July 19, 2018 by Capio
As we saw in Part 1, the financial ramifications of rising healthcare costs can be extremely painful for patients. But they aren’t the only ones feeling that pain.
It seems counterintuitive: More insured patients should mean greater financial stability for providers. But while the rate of uninsured Americans drops, the out-of-pocket costs for many patients have skyrocketed over the past few years. And because a majority of Americans don’t have any savings and 57% of us couldn’t come up with $500 to cover a medical bill without going into debt, healthcare providers are feeling the negative impacts of bad debt, increased time and cost to collect, and a loss of market share.
Bad Debt In 2016, 68% of patients didn’t pay their medical bills to completion. Patients making even a partial payment is on the decline as well. That’s a lot of money left on the table, and a lot of bad debt for providers. Worse, the problem is not going to get better anytime soon. Transunion projects that by 2020, the number of patients not paying their medical debt in full could be 95%.
Staff Impact A largely unnoticed, but crucially important, impact of rising patient financial responsibility is the toll it takes on revenue cycle employees, particularly those on the front lines of patient interaction.
As we discussed in Part 1, collecting from patients is more complicated and time consuming than collecting from large insurance companies or governmental organizations. Even though this trend continues upward, many RCM departments haven’t staffed up to meet the increased demand, which means the same number of people are doing larger amounts of work.
Combine all of that with a huge jump in the number of daily conflicts RCM employees face with patients who can’t pay their bills or are frustrated that they have a bill at all. This leads to stress, errors, and job dissatisfaction, which can lead to staff turnover—another expense for providers.
Market Share As patients assume more responsibility for their healthcare expenses, they get pickier about the services they receive. They begin making decisions about where they receive their care based on cost, quality, and the interactions they have with providers throughout the course of their care—from admissions to final payment.
There is good evidence suggesting that patients who are satisfied with their care—including their billing experience—are more likely to pay their bills in full, return for future services, and recommend the provider to friends and family. Not surprisingly, dissatisfied patients are less likely to pay their bills and more likely to find a new place to get their health care needs met.
In an increasingly competitive market, losing patients due to dissatisfaction has enormous financial consequences. Providers who ensure a good patient experience from start to finish will be the winners in this market.

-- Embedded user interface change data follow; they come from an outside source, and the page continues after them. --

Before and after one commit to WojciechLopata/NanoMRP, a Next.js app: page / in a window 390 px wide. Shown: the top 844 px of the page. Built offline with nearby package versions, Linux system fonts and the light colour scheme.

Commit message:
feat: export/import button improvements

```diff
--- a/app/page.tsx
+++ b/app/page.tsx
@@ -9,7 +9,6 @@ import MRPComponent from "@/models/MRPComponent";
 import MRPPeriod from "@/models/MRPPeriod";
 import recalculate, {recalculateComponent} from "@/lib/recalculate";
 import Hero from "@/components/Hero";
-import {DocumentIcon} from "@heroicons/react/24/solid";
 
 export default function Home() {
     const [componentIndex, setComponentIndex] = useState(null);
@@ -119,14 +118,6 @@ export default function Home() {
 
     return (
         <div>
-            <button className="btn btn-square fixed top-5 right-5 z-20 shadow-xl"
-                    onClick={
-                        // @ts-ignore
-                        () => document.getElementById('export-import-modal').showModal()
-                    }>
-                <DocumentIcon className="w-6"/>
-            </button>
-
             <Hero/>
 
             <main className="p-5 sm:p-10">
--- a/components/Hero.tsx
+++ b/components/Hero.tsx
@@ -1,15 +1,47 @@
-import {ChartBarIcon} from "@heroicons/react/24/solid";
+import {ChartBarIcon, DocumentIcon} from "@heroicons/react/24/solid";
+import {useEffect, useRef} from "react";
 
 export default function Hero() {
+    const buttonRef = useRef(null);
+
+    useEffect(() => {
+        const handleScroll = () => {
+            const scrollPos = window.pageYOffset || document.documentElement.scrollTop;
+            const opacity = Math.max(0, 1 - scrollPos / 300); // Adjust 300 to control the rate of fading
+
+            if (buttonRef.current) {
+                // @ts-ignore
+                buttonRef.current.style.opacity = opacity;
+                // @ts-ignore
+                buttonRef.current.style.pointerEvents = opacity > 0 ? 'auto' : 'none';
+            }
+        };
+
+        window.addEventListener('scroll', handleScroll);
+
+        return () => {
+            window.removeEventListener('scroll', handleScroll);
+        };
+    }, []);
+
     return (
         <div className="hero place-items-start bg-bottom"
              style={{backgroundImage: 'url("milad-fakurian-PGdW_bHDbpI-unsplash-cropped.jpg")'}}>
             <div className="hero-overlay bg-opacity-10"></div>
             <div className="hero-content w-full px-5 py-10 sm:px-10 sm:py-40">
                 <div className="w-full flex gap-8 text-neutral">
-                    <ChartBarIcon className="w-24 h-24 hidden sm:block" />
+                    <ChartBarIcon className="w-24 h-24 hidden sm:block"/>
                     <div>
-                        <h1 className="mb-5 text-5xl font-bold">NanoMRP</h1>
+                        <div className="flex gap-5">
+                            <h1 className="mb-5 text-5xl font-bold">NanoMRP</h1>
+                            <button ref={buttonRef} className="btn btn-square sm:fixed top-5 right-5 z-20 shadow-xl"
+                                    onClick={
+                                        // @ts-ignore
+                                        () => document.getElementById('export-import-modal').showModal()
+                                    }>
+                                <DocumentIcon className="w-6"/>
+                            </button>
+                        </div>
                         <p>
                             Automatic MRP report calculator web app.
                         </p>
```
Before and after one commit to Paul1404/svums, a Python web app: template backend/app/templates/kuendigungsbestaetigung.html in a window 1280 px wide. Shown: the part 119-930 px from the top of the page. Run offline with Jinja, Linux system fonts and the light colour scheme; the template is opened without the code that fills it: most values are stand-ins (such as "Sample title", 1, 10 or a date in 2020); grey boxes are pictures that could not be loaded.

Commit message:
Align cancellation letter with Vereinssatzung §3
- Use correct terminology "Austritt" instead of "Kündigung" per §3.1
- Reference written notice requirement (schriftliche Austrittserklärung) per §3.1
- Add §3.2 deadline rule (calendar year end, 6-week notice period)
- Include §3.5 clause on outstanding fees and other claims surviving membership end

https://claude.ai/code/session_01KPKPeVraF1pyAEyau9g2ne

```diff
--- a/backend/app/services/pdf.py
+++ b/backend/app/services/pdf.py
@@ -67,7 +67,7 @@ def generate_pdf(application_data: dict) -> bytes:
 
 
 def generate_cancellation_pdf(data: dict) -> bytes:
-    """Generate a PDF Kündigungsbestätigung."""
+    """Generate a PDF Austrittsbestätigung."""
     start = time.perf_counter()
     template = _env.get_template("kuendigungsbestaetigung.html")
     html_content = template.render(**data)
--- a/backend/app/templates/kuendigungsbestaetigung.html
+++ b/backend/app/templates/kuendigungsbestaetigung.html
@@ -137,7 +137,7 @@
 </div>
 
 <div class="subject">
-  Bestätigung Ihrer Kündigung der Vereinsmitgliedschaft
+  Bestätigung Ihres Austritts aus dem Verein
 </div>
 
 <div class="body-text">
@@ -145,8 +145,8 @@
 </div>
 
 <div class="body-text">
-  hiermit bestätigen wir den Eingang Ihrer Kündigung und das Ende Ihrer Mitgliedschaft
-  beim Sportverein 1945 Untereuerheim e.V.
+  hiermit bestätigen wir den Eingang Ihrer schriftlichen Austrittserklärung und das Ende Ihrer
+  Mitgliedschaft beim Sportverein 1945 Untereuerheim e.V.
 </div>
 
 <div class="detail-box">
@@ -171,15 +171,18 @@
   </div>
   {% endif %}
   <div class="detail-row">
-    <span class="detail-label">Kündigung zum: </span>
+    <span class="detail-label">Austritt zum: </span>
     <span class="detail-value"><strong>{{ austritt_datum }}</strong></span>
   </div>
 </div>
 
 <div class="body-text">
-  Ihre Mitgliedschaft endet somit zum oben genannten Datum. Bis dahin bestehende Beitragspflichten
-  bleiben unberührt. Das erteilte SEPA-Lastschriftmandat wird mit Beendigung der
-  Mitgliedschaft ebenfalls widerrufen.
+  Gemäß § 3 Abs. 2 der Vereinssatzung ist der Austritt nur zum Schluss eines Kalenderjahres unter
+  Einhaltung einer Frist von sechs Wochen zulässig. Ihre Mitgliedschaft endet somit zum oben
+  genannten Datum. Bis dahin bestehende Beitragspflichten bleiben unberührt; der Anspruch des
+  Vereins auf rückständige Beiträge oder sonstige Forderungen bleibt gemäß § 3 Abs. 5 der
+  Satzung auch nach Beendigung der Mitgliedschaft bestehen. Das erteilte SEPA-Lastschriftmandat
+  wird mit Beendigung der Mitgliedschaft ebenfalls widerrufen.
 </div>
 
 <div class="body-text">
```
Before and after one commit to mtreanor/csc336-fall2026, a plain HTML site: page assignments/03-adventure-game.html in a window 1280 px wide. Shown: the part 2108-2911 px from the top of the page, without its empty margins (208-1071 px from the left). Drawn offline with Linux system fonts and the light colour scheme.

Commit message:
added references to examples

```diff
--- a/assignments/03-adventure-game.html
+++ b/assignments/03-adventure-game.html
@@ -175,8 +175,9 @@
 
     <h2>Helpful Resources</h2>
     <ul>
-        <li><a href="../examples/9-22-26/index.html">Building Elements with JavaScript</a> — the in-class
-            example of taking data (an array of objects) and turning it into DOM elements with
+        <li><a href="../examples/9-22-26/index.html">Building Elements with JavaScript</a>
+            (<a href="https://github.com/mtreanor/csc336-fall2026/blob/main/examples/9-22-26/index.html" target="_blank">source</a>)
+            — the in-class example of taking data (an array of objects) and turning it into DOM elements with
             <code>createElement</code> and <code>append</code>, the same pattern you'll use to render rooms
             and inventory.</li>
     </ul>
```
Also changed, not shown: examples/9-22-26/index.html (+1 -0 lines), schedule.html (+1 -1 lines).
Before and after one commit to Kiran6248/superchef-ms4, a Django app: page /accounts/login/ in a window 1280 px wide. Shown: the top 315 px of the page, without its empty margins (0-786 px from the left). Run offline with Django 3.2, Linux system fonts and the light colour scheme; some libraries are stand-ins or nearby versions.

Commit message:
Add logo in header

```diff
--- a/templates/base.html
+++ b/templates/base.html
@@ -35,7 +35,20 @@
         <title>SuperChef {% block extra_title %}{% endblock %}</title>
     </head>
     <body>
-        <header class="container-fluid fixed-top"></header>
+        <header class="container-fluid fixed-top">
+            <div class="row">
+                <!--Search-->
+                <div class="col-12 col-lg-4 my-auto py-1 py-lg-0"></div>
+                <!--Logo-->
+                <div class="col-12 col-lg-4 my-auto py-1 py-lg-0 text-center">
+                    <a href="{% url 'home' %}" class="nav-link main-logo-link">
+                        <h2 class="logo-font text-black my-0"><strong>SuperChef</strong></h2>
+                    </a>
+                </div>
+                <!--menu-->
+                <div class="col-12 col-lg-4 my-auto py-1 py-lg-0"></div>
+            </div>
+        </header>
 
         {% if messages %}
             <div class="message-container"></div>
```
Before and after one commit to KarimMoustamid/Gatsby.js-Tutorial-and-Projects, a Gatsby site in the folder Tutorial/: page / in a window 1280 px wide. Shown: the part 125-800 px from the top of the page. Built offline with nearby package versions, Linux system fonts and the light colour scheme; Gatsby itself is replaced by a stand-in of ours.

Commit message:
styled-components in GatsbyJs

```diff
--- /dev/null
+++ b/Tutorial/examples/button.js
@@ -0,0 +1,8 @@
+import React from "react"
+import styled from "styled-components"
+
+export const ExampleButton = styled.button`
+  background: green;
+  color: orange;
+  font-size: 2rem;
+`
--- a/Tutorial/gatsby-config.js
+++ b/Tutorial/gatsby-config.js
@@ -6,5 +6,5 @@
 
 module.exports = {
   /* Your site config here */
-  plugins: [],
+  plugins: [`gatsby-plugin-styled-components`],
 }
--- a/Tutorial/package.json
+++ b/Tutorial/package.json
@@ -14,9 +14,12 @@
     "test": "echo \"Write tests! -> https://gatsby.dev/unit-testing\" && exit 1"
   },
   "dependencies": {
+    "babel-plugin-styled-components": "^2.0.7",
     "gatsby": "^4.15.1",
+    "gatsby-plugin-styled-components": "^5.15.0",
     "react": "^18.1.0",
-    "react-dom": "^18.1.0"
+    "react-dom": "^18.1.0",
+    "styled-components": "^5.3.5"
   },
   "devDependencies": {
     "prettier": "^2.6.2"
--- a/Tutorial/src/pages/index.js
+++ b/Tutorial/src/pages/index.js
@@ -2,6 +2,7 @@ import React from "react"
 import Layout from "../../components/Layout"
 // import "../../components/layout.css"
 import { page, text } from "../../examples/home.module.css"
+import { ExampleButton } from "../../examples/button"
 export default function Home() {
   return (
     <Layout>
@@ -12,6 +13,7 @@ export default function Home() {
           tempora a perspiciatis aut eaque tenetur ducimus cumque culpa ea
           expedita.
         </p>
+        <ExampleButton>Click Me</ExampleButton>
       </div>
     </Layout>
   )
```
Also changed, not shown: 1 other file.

Now that we’ve seen evidence for how rising patient financial responsibility is impacting both patients and providers, it’s time look for possible solutions. We’ll do that in Part 3.